§ What the task requires: Return each line of the data that follows exactly as it reads.

(Task input begins)

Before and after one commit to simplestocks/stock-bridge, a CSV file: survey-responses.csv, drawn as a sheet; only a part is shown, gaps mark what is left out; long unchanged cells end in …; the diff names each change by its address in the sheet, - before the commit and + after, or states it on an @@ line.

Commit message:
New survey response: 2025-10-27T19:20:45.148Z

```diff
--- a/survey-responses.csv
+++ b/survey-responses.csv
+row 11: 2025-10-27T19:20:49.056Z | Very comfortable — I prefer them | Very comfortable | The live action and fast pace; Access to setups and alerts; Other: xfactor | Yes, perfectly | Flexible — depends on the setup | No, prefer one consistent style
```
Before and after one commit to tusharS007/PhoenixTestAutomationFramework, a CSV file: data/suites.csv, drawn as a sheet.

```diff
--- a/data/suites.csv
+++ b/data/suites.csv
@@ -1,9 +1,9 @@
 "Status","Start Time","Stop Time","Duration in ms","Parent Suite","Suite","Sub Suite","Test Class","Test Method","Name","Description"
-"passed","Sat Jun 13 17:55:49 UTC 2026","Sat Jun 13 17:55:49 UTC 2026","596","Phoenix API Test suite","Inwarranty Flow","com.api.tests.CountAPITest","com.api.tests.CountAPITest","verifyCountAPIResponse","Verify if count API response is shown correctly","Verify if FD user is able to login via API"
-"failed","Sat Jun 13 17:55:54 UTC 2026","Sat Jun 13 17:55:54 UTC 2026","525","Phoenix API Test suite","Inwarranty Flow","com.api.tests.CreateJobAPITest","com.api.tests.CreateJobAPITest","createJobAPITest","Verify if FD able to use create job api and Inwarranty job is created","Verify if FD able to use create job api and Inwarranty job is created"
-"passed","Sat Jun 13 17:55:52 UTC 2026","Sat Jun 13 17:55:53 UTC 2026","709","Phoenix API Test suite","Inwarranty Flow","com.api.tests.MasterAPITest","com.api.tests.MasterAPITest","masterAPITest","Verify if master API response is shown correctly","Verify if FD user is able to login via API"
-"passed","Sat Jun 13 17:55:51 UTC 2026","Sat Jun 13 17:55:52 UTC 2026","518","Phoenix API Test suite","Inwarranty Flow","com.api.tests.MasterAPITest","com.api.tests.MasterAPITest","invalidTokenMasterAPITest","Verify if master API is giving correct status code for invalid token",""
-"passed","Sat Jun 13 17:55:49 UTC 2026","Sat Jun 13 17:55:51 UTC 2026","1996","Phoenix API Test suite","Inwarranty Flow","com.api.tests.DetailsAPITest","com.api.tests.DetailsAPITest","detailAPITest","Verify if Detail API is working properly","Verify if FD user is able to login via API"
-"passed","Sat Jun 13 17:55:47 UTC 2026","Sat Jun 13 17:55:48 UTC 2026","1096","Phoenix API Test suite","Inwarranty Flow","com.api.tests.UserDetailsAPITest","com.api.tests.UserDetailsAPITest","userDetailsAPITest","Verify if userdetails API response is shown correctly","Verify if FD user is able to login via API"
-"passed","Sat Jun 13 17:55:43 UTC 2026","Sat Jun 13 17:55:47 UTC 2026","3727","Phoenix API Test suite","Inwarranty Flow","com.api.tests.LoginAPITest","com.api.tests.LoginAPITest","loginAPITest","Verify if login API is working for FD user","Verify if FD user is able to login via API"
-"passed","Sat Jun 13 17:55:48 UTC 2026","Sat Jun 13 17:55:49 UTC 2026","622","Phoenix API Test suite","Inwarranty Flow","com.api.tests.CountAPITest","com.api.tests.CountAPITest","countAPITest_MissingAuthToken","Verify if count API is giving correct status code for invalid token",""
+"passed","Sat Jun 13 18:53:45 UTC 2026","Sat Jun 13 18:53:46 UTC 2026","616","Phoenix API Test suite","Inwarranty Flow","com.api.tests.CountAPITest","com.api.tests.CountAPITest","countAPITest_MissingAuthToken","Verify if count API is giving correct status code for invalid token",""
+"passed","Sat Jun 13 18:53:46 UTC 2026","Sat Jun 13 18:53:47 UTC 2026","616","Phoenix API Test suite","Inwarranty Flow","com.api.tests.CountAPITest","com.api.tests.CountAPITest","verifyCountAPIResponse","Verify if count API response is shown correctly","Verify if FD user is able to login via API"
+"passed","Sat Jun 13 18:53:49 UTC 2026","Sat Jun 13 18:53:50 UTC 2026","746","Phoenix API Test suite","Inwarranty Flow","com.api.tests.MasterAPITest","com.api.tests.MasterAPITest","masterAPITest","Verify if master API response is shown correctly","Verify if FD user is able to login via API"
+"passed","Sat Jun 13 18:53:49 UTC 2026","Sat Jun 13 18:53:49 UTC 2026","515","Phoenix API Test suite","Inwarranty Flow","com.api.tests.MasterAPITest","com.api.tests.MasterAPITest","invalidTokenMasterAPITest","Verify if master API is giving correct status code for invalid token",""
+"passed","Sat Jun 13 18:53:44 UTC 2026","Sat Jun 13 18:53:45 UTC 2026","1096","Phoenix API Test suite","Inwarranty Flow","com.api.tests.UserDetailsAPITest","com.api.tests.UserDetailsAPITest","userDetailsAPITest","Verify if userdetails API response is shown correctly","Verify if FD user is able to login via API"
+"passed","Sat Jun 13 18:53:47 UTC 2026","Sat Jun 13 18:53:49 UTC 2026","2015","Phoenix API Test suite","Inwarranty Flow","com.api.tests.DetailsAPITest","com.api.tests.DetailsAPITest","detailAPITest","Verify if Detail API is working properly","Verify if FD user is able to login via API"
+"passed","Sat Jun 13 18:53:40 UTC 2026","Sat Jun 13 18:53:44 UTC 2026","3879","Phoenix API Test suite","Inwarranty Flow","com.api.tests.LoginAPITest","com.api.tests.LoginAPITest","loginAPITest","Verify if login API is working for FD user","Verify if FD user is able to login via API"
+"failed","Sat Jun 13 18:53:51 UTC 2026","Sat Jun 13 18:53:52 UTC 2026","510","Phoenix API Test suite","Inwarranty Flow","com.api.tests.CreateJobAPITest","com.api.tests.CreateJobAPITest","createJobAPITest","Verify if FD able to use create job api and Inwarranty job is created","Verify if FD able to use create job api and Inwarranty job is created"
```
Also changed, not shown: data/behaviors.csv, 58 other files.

(Task input ends)

§ The completed task:
Before and after one commit to simplestocks/stock-bridge, a CSV file: survey-responses.csv, drawn as a sheet; only a part is shown, gaps mark what is left out; long unchanged cells end in …; the diff names each change by its address in the sheet, - before the commit and + after, or states it on an @@ line.

Commit message:
New survey response: 2025-10-27T19:20:45.148Z

```diff
--- a/survey-responses.csv
+++ b/survey-responses.csv
+row 11: 2025-10-27T19:20:49.056Z | Very comfortable — I prefer them | Very comfortable | The live action and fast pace; Access to setups and alerts; Other: xfactor | Yes, perfectly | Flexible — depends on the setup | No, prefer one consistent style
```
Before and after one commit to tusharS007/PhoenixTestAutomationFramework, a CSV file: data/suites.csv, drawn as a sheet.

```diff
--- a/data/suites.csv
+++ b/data/suites.csv
@@ -1,9 +1,9 @@
 "Status","Start Time","Stop Time","Duration in ms","Parent Suite","Suite","Sub Suite","Test Class","Test Method","Name","Description"
-"passed","Sat Jun 13 17:55:49 UTC 2026","Sat Jun 13 17:55:49 UTC 2026","596","Phoenix API Test suite","Inwarranty Flow","com.api.tests.CountAPITest","com.api.tests.CountAPITest","verifyCountAPIResponse","Verify if count API response is shown correctly","Verify if FD user is able to login via API"
-"failed","Sat Jun 13 17:55:54 UTC 2026","Sat Jun 13 17:55:54 UTC 2026","525","Phoenix API Test suite","Inwarranty Flow","com.api.tests.CreateJobAPITest","com.api.tests.CreateJobAPITest","createJobAPITest","Verify if FD able to use create job api and Inwarranty job is created","Verify if FD able to use create job api and Inwarranty job is created"
-"passed","Sat Jun 13 17:55:52 UTC 2026","Sat Jun 13 17:55:53 UTC 2026","709","Phoenix API Test suite","Inwarranty Flow","com.api.tests.MasterAPITest","com.api.tests.MasterAPITest","masterAPITest","Verify if master API response is shown correctly","Verify if FD user is able to login via API"
-"passed","Sat Jun 13 17:55:51 UTC 2026","Sat Jun 13 17:55:52 UTC 2026","518","Phoenix API Test suite","Inwarranty Flow","com.api.tests.MasterAPITest","com.api.tests.MasterAPITest","invalidTokenMasterAPITest","Verify if master API is giving correct status code for invalid token",""
-"passed","Sat Jun 13 17:55:49 UTC 2026","Sat Jun 13 17:55:51 UTC 2026","1996","Phoenix API Test suite","Inwarranty Flow","com.api.tests.DetailsAPITest","com.api.tests.DetailsAPITest","detailAPITest","Verify if Detail API is working properly","Verify if FD user is able to login via API"
-"passed","Sat Jun 13 17:55:47 UTC 2026","Sat Jun 13 17:55:48 UTC 2026","1096","Phoenix API Test suite","Inwarranty Flow","com.api.tests.UserDetailsAPITest","com.api.tests.UserDetailsAPITest","userDetailsAPITest","Verify if userdetails API response is shown correctly","Verify if FD user is able to login via API"
-"passed","Sat Jun 13 17:55:43 UTC 2026","Sat Jun 13 17:55:47 UTC 2026","3727","Phoenix API Test suite","Inwarranty Flow","com.api.tests.LoginAPITest","com.api.tests.LoginAPITest","loginAPITest","Verify if login API is working for FD user","Verify if FD user is able to login via API"
-"passed","Sat Jun 13 17:55:48 UTC 2026","Sat Jun 13 17:55:49 UTC 2026","622","Phoenix API Test suite","Inwarranty Flow","com.api.tests.CountAPITest","com.api.tests.CountAPITest","countAPITest_MissingAuthToken","Verify if count API is giving correct status code for invalid token",""
+"passed","Sat Jun 13 18:53:45 UTC 2026","Sat Jun 13 18:53:46 UTC 2026","616","Phoenix API Test suite","Inwarranty Flow","com.api.tests.CountAPITest","com.api.tests.CountAPITest","countAPITest_MissingAuthToken","Verify if count API is giving correct status code for invalid token",""
+"passed","Sat Jun 13 18:53:46 UTC 2026","Sat Jun 13 18:53:47 UTC 2026","616","Phoenix API Test suite","Inwarranty Flow","com.api.tests.CountAPITest","com.api.tests.CountAPITest","verifyCountAPIResponse","Verify if count API response is shown correctly","Verify if FD user is able to login via API"
+"passed","Sat Jun 13 18:53:49 UTC 2026","Sat Jun 13 18:53:50 UTC 2026","746","Phoenix API Test suite","Inwarranty Flow","com.api.tests.MasterAPITest","com.api.tests.MasterAPITest","masterAPITest","Verify if master API response is shown correctly","Verify if FD user is able to login via API"
+"passed","Sat Jun 13 18:53:49 UTC 2026","Sat Jun 13 18:53:49 UTC 2026","515","Phoenix API Test suite","Inwarranty Flow","com.api.tests.MasterAPITest","com.api.tests.MasterAPITest","invalidTokenMasterAPITest","Verify if master API is giving correct status code for invalid token",""
+"passed","Sat Jun 13 18:53:44 UTC 2026","Sat Jun 13 18:53:45 UTC 2026","1096","Phoenix API Test suite","Inwarranty Flow","com.api.tests.UserDetailsAPITest","com.api.tests.UserDetailsAPITest","userDetailsAPITest","Verify if userdetails API response is shown correctly","Verify if FD user is able to login via API"
+"passed","Sat Jun 13 18:53:47 UTC 2026","Sat Jun 13 18:53:49 UTC 2026","2015","Phoenix API Test suite","Inwarranty Flow","com.api.tests.DetailsAPITest","com.api.tests.DetailsAPITest","detailAPITest","Verify if Detail API is working properly","Verify if FD user is able to login via API"
+"passed","Sat Jun 13 18:53:40 UTC 2026","Sat Jun 13 18:53:44 UTC 2026","3879","Phoenix API Test suite","Inwarranty Flow","com.api.tests.LoginAPITest","com.api.tests.LoginAPITest","loginAPITest","Verify if login API is working for FD user","Verify if FD user is able to login via API"
+"failed","Sat Jun 13 18:53:51 UTC 2026","Sat Jun 13 18:53:52 UTC 2026","510","Phoenix API Test suite","Inwarranty Flow","com.api.tests.CreateJobAPITest","com.api.tests.CreateJobAPITest","createJobAPITest","Verify if FD able to use create job api and Inwarranty job is created","Verify if FD able to use create job api and Inwarranty job is created"
```
Also changed, not shown: data/behaviors.csv, 58 other files.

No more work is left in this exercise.